Lawan’s outburst, in a way, is tantamount to underrating Nigeria as being handicapped and unable to successfully confront the ravaging insecurity across the country. That cannot be the case. It is unfortunate that from the outset, government underrated Boko Haram. By treating the insurgents with kid gloves, rather than declaring a full-scale war, they had the leeway to transform from being a bunch of ragtag rebels to a formidable and well-organised force.
Rather than deal with the problem decisively and nip it in the bud, the government continued to play politics with a vicious emerging problem until it got out of hand. Today, Boko Haram has become the mother of insurgency in the country.
The abduction of 276 girls from Government Girls Secondary School in Chibok in April 2014 served to wake government from slumber. Even at that, many of the abducted Chibok schoolgirls are still unaccounted for and the same with Leah Sharibu, the lone Dapchi schoolgirl, a Christian held by the insurgents after her mates were released.
The 10-year-old bloody insurgency has claimed thousands of lives and devastated the area. Borno State is the epicenter, while Yobe and Adamawa states have also been ravaged. Over two million people comprising mostly women, children and the elderly, have been rendered homeless and are now quartered in Internally Displaced Persons (IDP) camps across the states.
Around 2015 or thereabouts, government unequivocally declared that Boko Haram has been technically defeated. But all that has proved to be a mirage as the insurgents became more ferocious in the attacks on hapless villagers in the war zone.
All the promises of the government to free the Northeast from the stranglehold of Boko Haram have been fruitless. Government, as a matter of fact, has failed Nigerians in this battle despite the huge budgetary outlay, which has not led to equipping the military adequately. In 2014, the immediate past Governor of Borno State, Kashim Shettima, declared, unequivocally, that the terrorists were better armed than government forces fighting it. He was harshly rebuked from different quarters and even branded as sabotaging the war for saying so.

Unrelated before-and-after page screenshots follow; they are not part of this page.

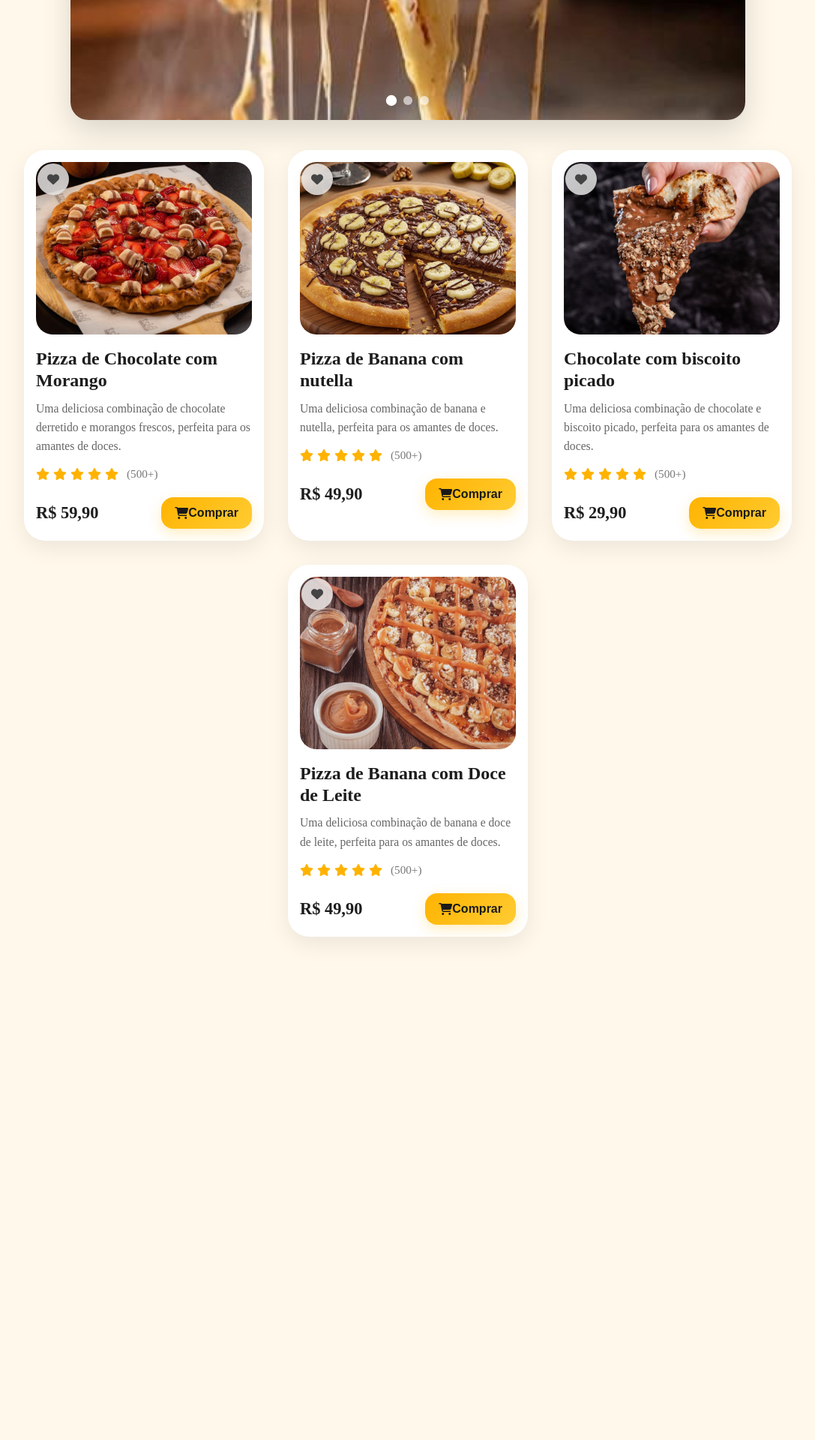
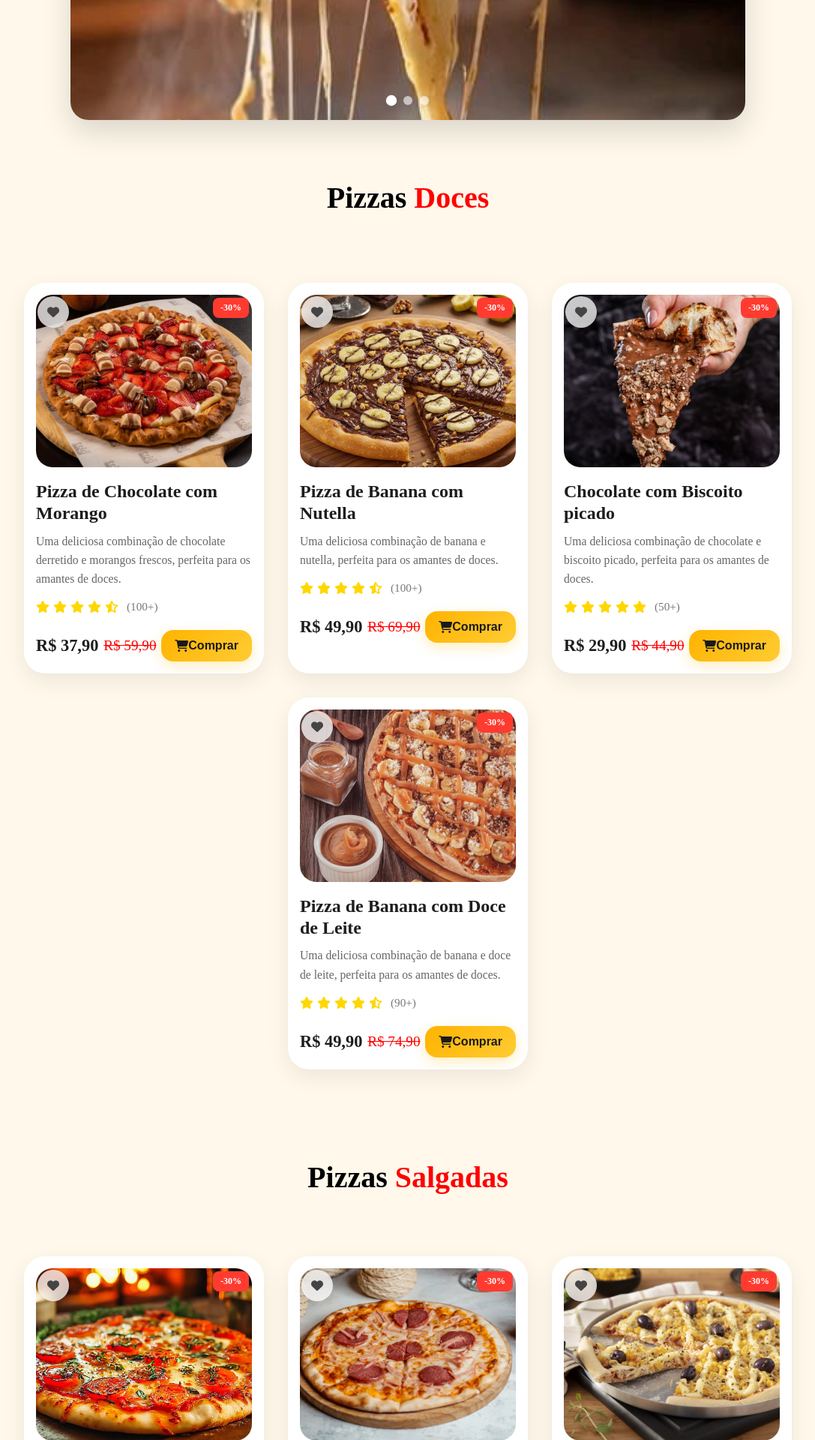
Before and after one commit to ConnorOmarley/pizzaria, a PHP site: page /home.html in a window 1280 px wide. Shown: the part 1225-3145 px from the top of the page at 75% size, without its empty margins (96-1183 px from the left). Before the commit the page ends 2478 px from the top, so only its background shows below. Run offline with PHP 8.4, Linux system fonts and the light colour scheme.

Commit message:
Cardapio alterado

```diff
--- a/assets/css/menu.css
+++ b/assets/css/menu.css
@@ -96,7 +96,7 @@
 /* PRATOS */
 /* ========================= */
 
-#pratos{
+#pratos-doces, #pratos-salgados{
     width: 100%;
 
     display: flex;
@@ -106,6 +106,17 @@
     flex-wrap: wrap;
 
     margin-top: 40px;
+}
+
+#menu h1{
+    text-align: center;
+    font-size: 40px;
+    margin: 80px 0 50px;
+    width: 100%;
+}
+
+#menu h1 span {
+    color: red;
 }
 
 /* CARD */
@@ -143,6 +154,22 @@
     transform:scale(1.03);
 }
 
+.pratos-doces .pratos-salgados{
+    position: relative;
+}
+
+.promo{
+    position: absolute;
+    background: #ff3b30;
+    color: white;
+    padding: 6px 10px;
+    border-radius: 8px;
+    font-size: 12px;
+    font-weight: bold;
+    top: 20px;
+    right: 20px;
+}
+
 .titulo-prato{
     margin-top:18px;
     font-size:1.5rem;
@@ -163,7 +190,7 @@
     display:flex;
     align-items:center;
     gap:5px;
-    color:#ffb300;
+    color:gold;
     font-size:1rem;
 }
 
@@ -181,6 +208,13 @@
     color:#1d1d1d;
     font-size:1.4rem;
     font-weight:700;
+}
+
+.preco-prato span {
+    color: red;
+    font-size: 1.2rem;
+    font-weight: lighter;
+    text-decoration: line-through;
 }
 
 .preco-prato .btn-default{
@@ -214,6 +248,6 @@
 }
 
 #coração:hover{
-    color:#ff4d6d;
+    color:red;
     transform:scale(1.1);
 }
--- a/assets/css/styles.css
+++ b/assets/css/styles.css
@@ -5,3 +5,4 @@
 @import url('darkmode.css');
 @import url('animations.css');
 @import url('responsive.css');
+@import url('whatsapp.css')
--- /dev/null
+++ b/assets/css/whatsapp.css
@@ -0,0 +1,16 @@
+.whatsapp-float{
+    position: fixed;
+    bottom: 20px;
+    right: 20px;
+    width: 60px;
+    height: 60px;
+    background: #25d366;
+    color: white;
+    border-radius: 50%;
+    display: flex;
+    align-items: center;
+    justify-content: center;
+    font-size: 35px;
+    z-index: 9999;
+    text-decoration: none;
+}
--- a/home.html
+++ b/home.html
@@ -1,17 +1,22 @@
-<!DOCTYPE html>
+<!doctype html>
 <html lang="pt-br">
-
   <head>
-    <meta charset="UTF-8">
-    <meta name="viewport" content="width=device-width, initial-scale=1.0">
-    <link rel="stylesheet" href="https://cdnjs.cloudflare.com/ajax/libs/font-awesome/6.5.2/css/all.min.css">
-    <link rel="stylesheet" href="https://cdnjs.cloudflare.com/ajax/libs/font-awesome/5.15.4/css/all.min.css">
+    <meta charset="UTF-8" />
+    <meta name="viewport" content="width=device-width, initial-scale=1.0" />
+    <link
+      rel="stylesheet"
+      href="https://cdnjs.cloudflare.com/ajax/libs/font-awesome/6.5.2/css/all.min.css"
+    />
+    <link
+    rel="stylesheet"
+    href="https://cdnjs.cloudflare.com/ajax/libs/font-awesome/6.5.1/css/all.min.css"
+    />
+    <link rel="shortcut icon" type="image/x-icon" href="assets/img/msFavicon.png">
     <link rel="stylesheet" href="assets/css/styles.css" />
-    <title>home</title>
+    <title>Pizzaria Taurus</title>
   </head>
 
   <body>
-
     <header>
       <nav id="navbar">
         <a href="index.html" class="logo">
@@ -20,7 +25,6 @@
         </a>
 
         <ul id="nav_list">
-
           <li class="nav_item active" data-section="home">
             <a href="#home">Home</a>
           </li>
@@ -32,7 +36,6 @@
           <li class="nav_item" data-section="avalia">
             <a href="#avalia">Avaliações</a>
           </li>
-
         </ul>
 
         <div id="nav_actions">
@@ -47,15 +50,15 @@
         <div class="blob"></div>
         <div id="cta">
           <h1 id="titulo">
-                    Noites tranquilas, pizzas incríveis.
-                    O <span>SABOR</span> vai até <span>você</span>
+            Noites tranquilas, pizzas incríveis. O <span>SABOR</span> vai até
+            <span>você</span>
           </h1>
 
           <p id="description">
-                    Na Pizzaria do Fabio, cada pizza é preparada com ingredientes selecionados, massa artesanal e muito
-                    sabor.
-                    Um ambiente acolhedor e perfeito para reunir amigos e família enquanto aproveita as melhores pizzas
-                    da cidade. 🍕
+            Na Pizzaria do Fabio, cada pizza é preparada com ingredientes
+            selecionados, massa artesanal e muito sabor. Um ambiente acolhedor e
+            perfeito para reunir amigos e família enquanto aproveita as melhores
+            pizzas da cidade. 🍕
           </p>
 
           <div id="cta_buttons">
@@ -73,40 +76,43 @@
               <i class="fa-brands fa-whatsapp"></i>
             </a>
 
-                    <a href="https://www.instagram.com/fabio_barbosa8p/" target="_blank">
+            <a
+              href="https://www.instagram.com/fabio_barbosa8p/"
+              target="_blank"
+            >
               <i class="fa-brands fa-instagram"></i>
             </a>
           </div>
         </div>
         <div id="fotoseila">
-                <img src="assets/img/pizza.png" alt="Pizza">
+          <img src="assets/img/pizza.png" alt="Pizza" />
         </div>
 
         <div class="wave-divider">
           <svg viewBox="0 0 1440 120" preserveAspectRatio="none">
             <path
-                        d="M0,64L80,74.7C160,85,320,107,480,101.3C640,96,800,64,960,58.7C1120,53,1280,75,1360,85.3L1440,96L1440,120L0,120Z">
-                    </path>
+              d="M0,64L80,74.7C160,85,320,107,480,101.3C640,96,800,64,960,58.7C1120,53,1280,75,1360,85.3L1440,96L1440,120L0,120Z"
+            ></path>
           </svg>
         </div>
       </section>
+
       <section id="menu">
-
+        <!-- INICIO CARDAPIO -->
         <h2>Cardápio</h2>
         <p>Confira nossas deliciosas pizzas!</p>
 
         <div class="slider">
-
           <div class="slide active">
-                    <img src="assets/img/pizza1.jpg" alt="">
+            <img src="assets/img/pizza1.jpg" alt="" />
           </div>
 
           <div class="slide">
-                    <img src="assets/img/pizza2.jpg" alt="">
+            <img src="assets/img/pizza2.jpg" alt="" />
           </div>
 
           <div class="slide">
-                    <img src="assets/img/pizza3.jpg" alt="">
+            <img src="assets/img/pizza3.jpg" alt="" />
           </div>
 
           <div class="dots">
@@ -114,24 +120,93 @@
             <span class="dot"></span>
             <span class="dot"></span>
           </div>
-
         </div>
 
-            <div id="pratos">
+        <h1 class="titulo-doces">
+        Pizzas <span>Doces</span>
+        </h1>
+
+        <div id="pratos-doces">
           <div class="prato">
             <div id="coração">
               <i class="fa-solid fa-heart"></i>
             </div>
 
-                    <img src="assets/img/p1.jpg" alt="">
+            <span class="promo">-30%</span>
 
-                    <h3 class="titulo-prato">
-                        Pizza de Chocolate com Morango
-                    </h3>
+            <img src="assets/img/p1.jpg" alt="" />
+
+            <h3 class="titulo-prato">Pizza de Chocolate com Morango</h3>
 
             <span id="descricao-prato">
-                        Uma deliciosa combinação de chocolate derretido e morangos frescos, perfeita para os amantes de
-                        doces.
+              Uma deliciosa combinação de chocolate derretido e morangos
+              frescos, perfeita para os amantes de doces.
+            </span>
+
+            <div class="prato-estrela">
+              <i class="fa-solid fa-star"></i>
+              <i class="fa-solid fa-star"></i>
+              <i class="fa-solid fa-star"></i>
+              <i class="fa-solid fa-star"></i>
+              <i class="fas fa-star-half-alt"></i>
+              <span>(100+)</span>
+            </div>
+
+            <div class="preco-prato">
+              R$ 37,90 <span>R$ 59,90</span>
+              <button class="btn-default">
+                <i class="fa-solid fa-cart-shopping"></i>
+                Comprar
+              </button>
+            </div>
+          </div>
+          <div class="prato">
+            <div id="coração">
+              <i class="fa-solid fa-heart"></i>
+            </div>
+
+            <span class="promo">-30%</span>
+
+            <img src="assets/img/p2.jpg" alt="" />
+
+            <h3 class="titulo-prato">Pizza de Banana com Nutella</h3>
+
+            <span id="descricao-prato">
+              Uma deliciosa combinação de banana e nutella, perfeita para os
+              amantes de doces.
+            </span>
+
+            <div class="prato-estrela">
+              <i class="fa-solid fa-star"></i>
+              <i class="fa-solid fa-star"></i>
+              <i class="fa-solid fa-star"></i>
+              <i class="fa-solid fa-star"></i>
+              <i class="fas fa-star-half-alt"></i>
+              <span>(100+)</span>
+            </div>
+
+            <div class="preco-prato">
+              R$ 49,90 <span>R$ 69,90</span>
+              <button class="btn-default">
+                <i class="fa-solid fa-cart-shopping"></i>
+                Comprar
+              </button>
+            </div>
+          </div>
+          <div class="prato">
+            <div id="coração">
+              <i class="fa-solid fa-heart"></i>
+            </div>
+
+            <span class="promo">-30%</span>
+
+            <img src="assets/img/p3.jpg" alt="" />
+
+            <h3 class="titulo-prato">Chocolate com Biscoito picado</h3>
+
+            <span id="descricao-prato">
+              Uma deliciosa combinação de chocolate e biscoito picado, perfeita
+              para os amantes de doces.
             </span>
 
             <div class="prato-estrela">
@@ -140,31 +215,71 @@
               <i class="fa-solid fa-star"></i>
               <i class="fa-solid fa-star"></i>
               <i class="fa-solid fa-star"></i>
-                        <span>(500+)</span>
+              <span>(50+)</span>
             </div>
 
             <div class="preco-prato">
-                        R$ 59,90
+              R$ 29,90 <span>R$ 44,90</span>
               <button class="btn-default">
                 <i class="fa-solid fa-cart-shopping"></i>
                 Comprar
               </button>
             </div>
-
           </div>
           <div class="prato">
             <div id="coração">
               <i class="fa-solid fa-heart"></i>
             </div>
 
-                    <img src="assets/img/p2.jpg" alt="">
+            <span class="promo">-30%</span>
 
-                    <h3 class="titulo-prato">
-                        Pizza de Banana com nutella
-                    </h3>
+            <img src="assets/img/p4.jpg" alt="" />
+
+            <h3 class="titulo-prato">Pizza de Banana com Doce de Leite</h3>
 
             <span id="descricao-prato">
-                        Uma deliciosa combinação de banana e nutella, perfeita para os amantes de doces.
+              Uma deliciosa combinação de banana e doce de leite, perfeita para
+              os amantes de doces.
+            </span>
+
+            <div class="prato-estrela">
+              <i class="fa-solid fa-star"></i>
+              <i class="fa-solid fa-star"></i>
+              <i class="fa-solid fa-star"></i>
+              <i class="fa-solid fa-star"></i>
+              <i class="fas fa-star-half-alt"></i>
+              <span>(90+)</span>
+            </div>
+
+            <div class="preco-prato">
+              R$ 49,90 <span>R$ 74,90</span>
+              <button class="btn-default">
+                <i class="fa-solid fa-cart-shopping"></i>
+                Comprar
+              </button>
+            </div>
+        </div>
+        </div>
+
+        <div id="pratos-salgados">
+
+          <h1 class="titulo-salgadas">
+          Pizzas <span>Salgadas</span>
+          </h1>
+
+          <div class="prato">
+            <div id="coração">
+              <i class="fa-solid fa-heart"></i>
+            </div>
+
+            <span class="promo">-30%</span>
+
+            <img src="assets/img/p5.jpg" alt="" />
+
+            <h3 class="titulo-prato">Pizza de Marguerita</h3>
+
+            <span id="descricao-prato">
+              Uma clássica combinação de molho de tomate artesanal, queijo muçarela derretido, tomate fresco e folhas de manjericão, trazendo um sabor leve e irresistível.
             </span>
 
             <div class="prato-estrela">
@@ -173,31 +288,31 @@
               <i class="fa-solid fa-star"></i>
               <i class="fa-solid fa-star"></i>
               <i class="fa-solid fa-star"></i>
-                        <span>(500+)</span>
+              <span>(60+)</span>
             </div>
 
             <div class="preco-prato">
-                        R$ 49,90
+              R$ 49,90 <span>R$ 69,90</span>
               <button class="btn-default">
                 <i class="fa-solid fa-cart-shopping"></i>
                 Comprar
               </button>
             </div>
+          </div>
 
-                </div>
                     <div class="prato">
             <div id="coração">
               <i class="fa-solid fa-heart"></i>
             </div>
 
-                    <img src="assets/img/p3.jpg" alt="">
+            <span class="promo">-30%</span>
 
-                    <h3 class="titulo-prato">
-                        Chocolate com biscoito picado
-                    </h3>
+            <img src="assets/img/p6.jpg" alt="" />
+
+            <h3 class="titulo-prato">Pizza de Calabresa</h3>
 
             <span id="descricao-prato">
-                        Uma deliciosa combinação de chocolate e biscoito picado, perfeita para os amantes de doces.
+              Uma deliciosa combinação de calabresa fatiada, queijo muçarela derretido, cebola fresca e molho especial, perfeita para quem ama sabores intensos.
             </span>
 
             <div class="prato-estrela">
@@ -206,31 +321,31 @@
               <i class="fa-solid fa-star"></i>
               <i class="fa-solid fa-star"></i>
               <i class="fa-solid fa-star"></i>
-                        <span>(500+)</span>
+              <span>(60+)</span>
             </div>
 
             <div class="preco-prato">
-                        R$ 29,90
+              R$ 49,90 <span>R$ 69,90</span>
               <button class="btn-default">
                 <i class="fa-solid fa-cart-shopping"></i>
                 Comprar
               </button>
             </div>
+          </div>
 
-                </div>
             <div class="prato">
             <div id="coração">
               <i class="fa-solid fa-heart"></i>
             </div>
 
-                    <img src="assets/img/p4.jpg" alt="">
+            <span class="promo">-30%</span>
 
-                    <h3 class="titulo-prato">
-                        Pizza de Banana com Doce de Leite
-                    </h3>
+            <img src="assets/img/p7.jpg" alt="" />
+
+            <h3 class="titulo-prato">Pizza de Frango com Catupiry</h3>
 
             <span id="descricao-prato">
-                        Uma deliciosa combinação de banana e doce de leite, perfeita para os amantes de doces.
+              Uma combinação irresistível de frango desfiado temperado, Catupiry cremoso, queijo muçarela e molho especial, perfeita para qualquer ocasião.
             </span>
 
             <div class="prato-estrela">
@@ -238,25 +353,66 @@
               <i class="fa-solid fa-star"></i>
               <i class="fa-solid fa-star"></i>
               <i class="fa-solid fa-star"></i>
-                        <i class="fa-solid fa-star"></i>
-                        <span>(500+)</span>
+              <i class="fas fa-star-half-alt"></i>
+              <span>(200+)</span>
             </div>
 
             <div class="preco-prato">
-                        R$ 49,90
+              R$ 42,90 <span>R$ 64,90</span>
               <button class="btn-default">
                 <i class="fa-solid fa-cart-shopping"></i>
                 Comprar
               </button>
             </div>
+          </div>
 
+                    <div class="prato">
+            <div id="coração">
+              <i class="fa-solid fa-heart"></i>
+            </div>
+
+            <span class="promo">-30%</span>
+
+            <img src="assets/img/p8.jpg" alt="" />
+
+            <h3 class="titulo-prato">Pizza de Stroganoff</h3>
+
+            <span id="descricao-prato">
+                Uma saborosa combinação de strogonoff cremoso, queijo muçarela derretido, batata palha crocante e molho especial, perfeita para os amantes de sabores intensos.
+            </span>
+
+            <div class="prato-estrela">
+              <i class="fa-solid fa-star"></i>
+              <i class="fa-solid fa-star"></i>
+              <i class="fa-solid fa-star"></i>
+              <i class="fa-solid fa-star"></i>
+              <i class="fas fa-star-half-alt"></i>
+              <span>(150+)</span>
+            </div>
+
+            <div class="preco-prato">
+              R$ 46,90 <span>R$ 69,90</span>
+              <button class="btn-default">
+                <i class="fa-solid fa-cart-shopping"></i>
+                Comprar
+              </button>
             </div>
           </div>
 
+        </div>
       </section>
+      <!-- FIM CARDAPIO -->
     </main>
+
+
+    <a
+    href="https://wa.me/5581971152754"
+    class="whatsapp-float"
+    target="_blank"
+    >
+    <i class="fa-brands fa-whatsapp"></i>
+    </a>
 
 <script src="assets/js/ms.js"></script>
 </body>
-
 </html>
```
Also changed, not shown: assets/img/p5.jpg (added), assets/img/p6.jpg (added), assets/img/p7.jpg (added), assets/img/p8.jpg (added). Lines whose indentation alone changed are shown as unchanged.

“Boko Haram are better armed and are better motivated than our own troops,” Kashim Shettima told President Goodluck Jonathan after a meeting with him.
“Given the present state of affairs, it is absolutely impossible for us to defeat Boko Haram,” Shettima was quoted by Reuters news agency as saying.
Recently, Shettima’s successor, the Governor of Borno State, Babagana Umara Zulum, raised the same alarm over the lingering war with Boko Haram and the fact that it might not end soon. The Governor raised the alarm in Maiduguri while briefing the House of Representatives Speaker, Femi Gbajabiamila and other members of the National Assembly (NASS) who were on a security assessment mission in the state.
According to him, “This Boko Haram war may not end soon because the terrorists now deploy drones in their operations.” This, to him, indicates that the terrorists seem to possess better technological weapons of warfare than the military.
The Borno State Governor’s candid view that without adopting proper and up-to-date technological warfare edge over Boko Haram, this war would never end, should not be taken lightly by the Commander-in-Chief of the armed forces.
Government should use whatever possible means within its power to end the crisis. Government may in truth be doing its best but internal sabotage may be at play to frustrate the effort. That is why continued retention of the service and security chiefs whose tenures have expired amid consistent failure in a fighting insurgency is not in pubic interest anymore.
It is trite to say that wars hardly end on the battlefield but on the negotiating table. Government should continue to seek dialogue with the insurgents. Finally, the military should not relent but should continue to show more commitment and patriotism in the defence of the nation that will always salute their gallantry.
No comments yet